* **SUPPLIED RECORDS**
——————

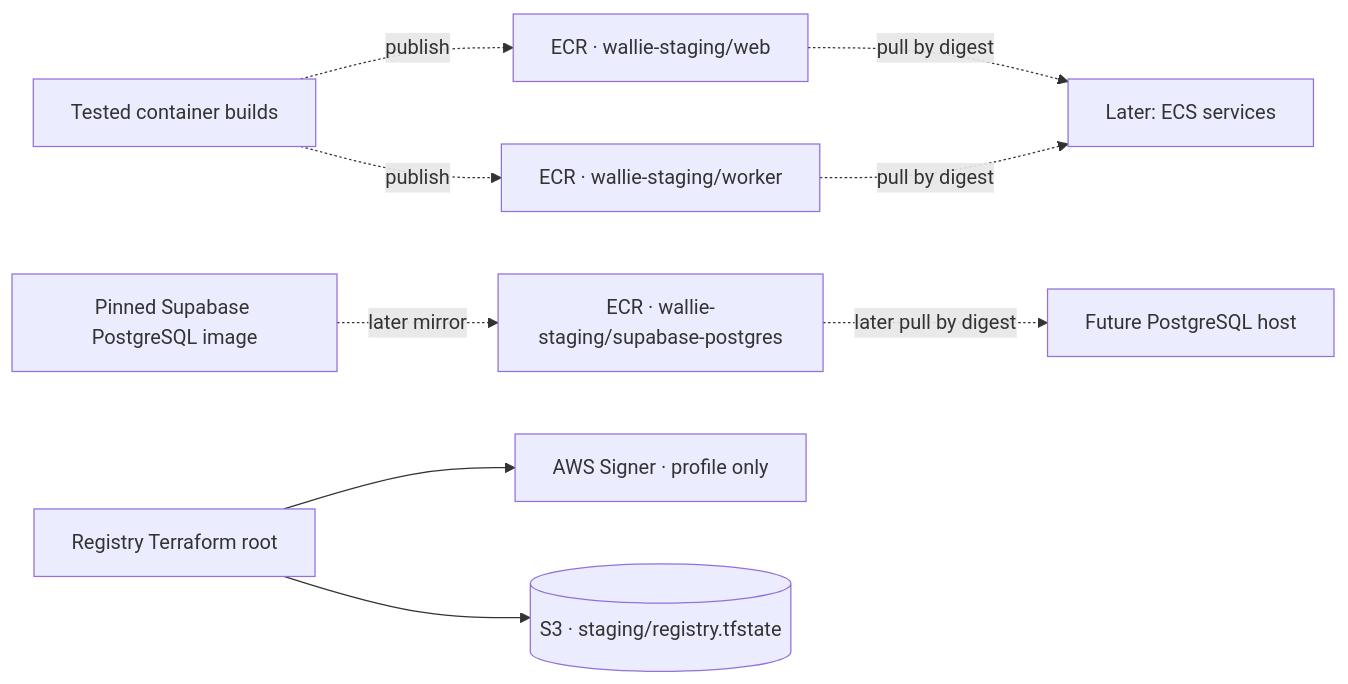
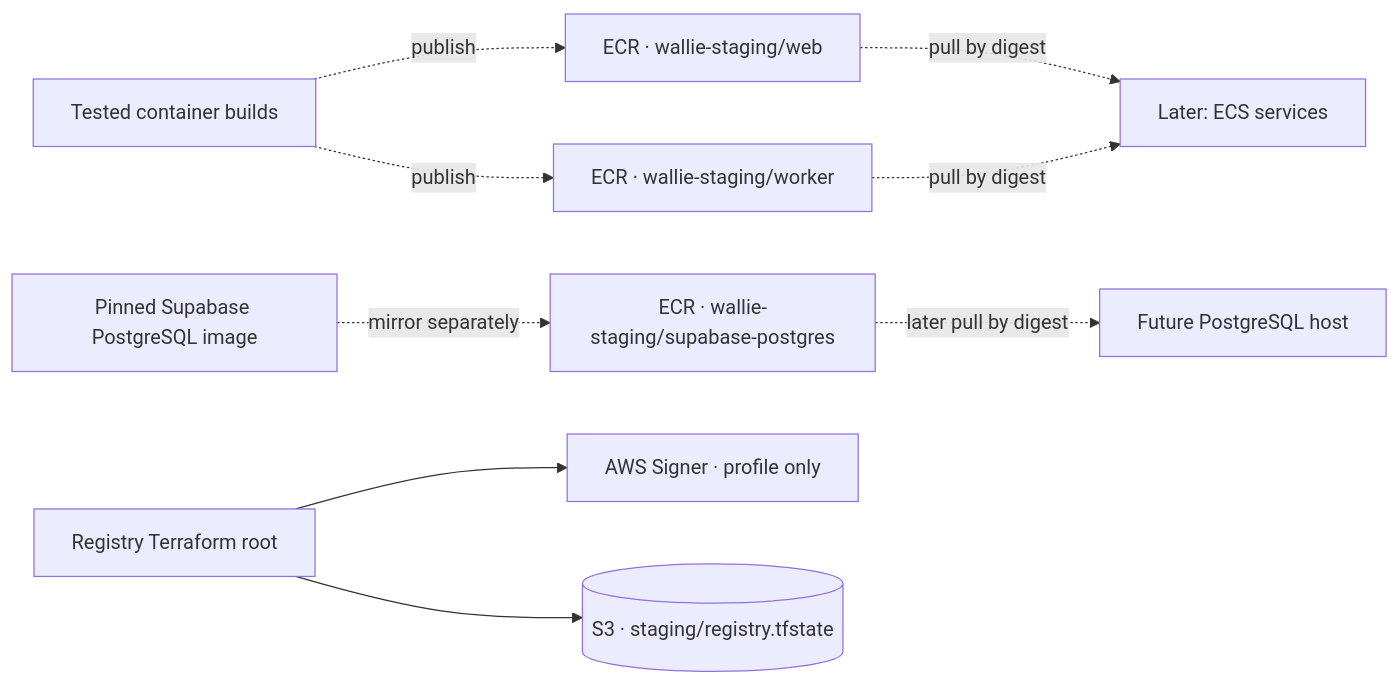
The diagram in docs/AWS-STAGING-REGISTRY.md (anantjain-xyz/wallie-dev), drawn with Mermaid before and after one commit. The commit also changed other lines of this file and 7 other files, not shown here.

First line of the commit message:
Prepare pinned Supabase PostgreSQL image mirror (#519)

````diff
--- a/docs/AWS-STAGING-REGISTRY.md
+++ b/docs/AWS-STAGING-REGISTRY.md
@@ -5,11 +5,11 @@
 ```mermaid
 flowchart LR
     build["Tested container builds"] -. publish .-> web["ECR · wallie-staging/web"]
     build -. publish .-> worker["ECR · wallie-staging/worker"]
-    upstream["Pinned Supabase PostgreSQL image"] -. later mirror .-> dbimage["ECR · wallie-staging/supabase-postgres"]
+    upstream["Pinned Supabase PostgreSQL image"] -. mirror separately .-> dbimage["ECR · wallie-staging/supabase-postgres"]
     web -. pull by digest .-> ecs["Later: ECS services"]
     worker -. pull by digest .-> ecs
     dbimage -. later pull by digest .-> database["Future PostgreSQL host"]
     terraform["Registry Terraform root"] --> signer["AWS Signer · profile only"]
     terraform --> state[("S3 · staging/registry.tfstate")]
 ```
````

——————

* **WORK ORDER**
The records above should be copied word for word, with the pictures left out.

* **ANSWER AREA**
The diagram in docs/AWS-STAGING-REGISTRY.md (anantjain-xyz/wallie-dev), drawn with Mermaid before and after one commit. The commit also changed other lines of this file and 7 other files, not shown here.

First line of the commit message:
Prepare pinned Supabase PostgreSQL image mirror (#519)

````diff
--- a/docs/AWS-STAGING-REGISTRY.md
+++ b/docs/AWS-STAGING-REGISTRY.md
@@ -5,11 +5,11 @@
 ```mermaid
 flowchart LR
     build["Tested container builds"] -. publish .-> web["ECR · wallie-staging/web"]
     build -. publish .-> worker["ECR · wallie-staging/worker"]
-    upstream["Pinned Supabase PostgreSQL image"] -. later mirror .-> dbimage["ECR · wallie-staging/supabase-postgres"]
+    upstream["Pinned Supabase PostgreSQL image"] -. mirror separately .-> dbimage["ECR · wallie-staging/supabase-postgres"]
     web -. pull by digest .-> ecs["Later: ECS services"]
     worker -. pull by digest .-> ecs
     dbimage -. later pull by digest .-> database["Future PostgreSQL host"]
     terraform["Registry Terraform root"] --> signer["AWS Signer · profile only"]
     terraform --> state[("S3 · staging/registry.tfstate")]
 ```
````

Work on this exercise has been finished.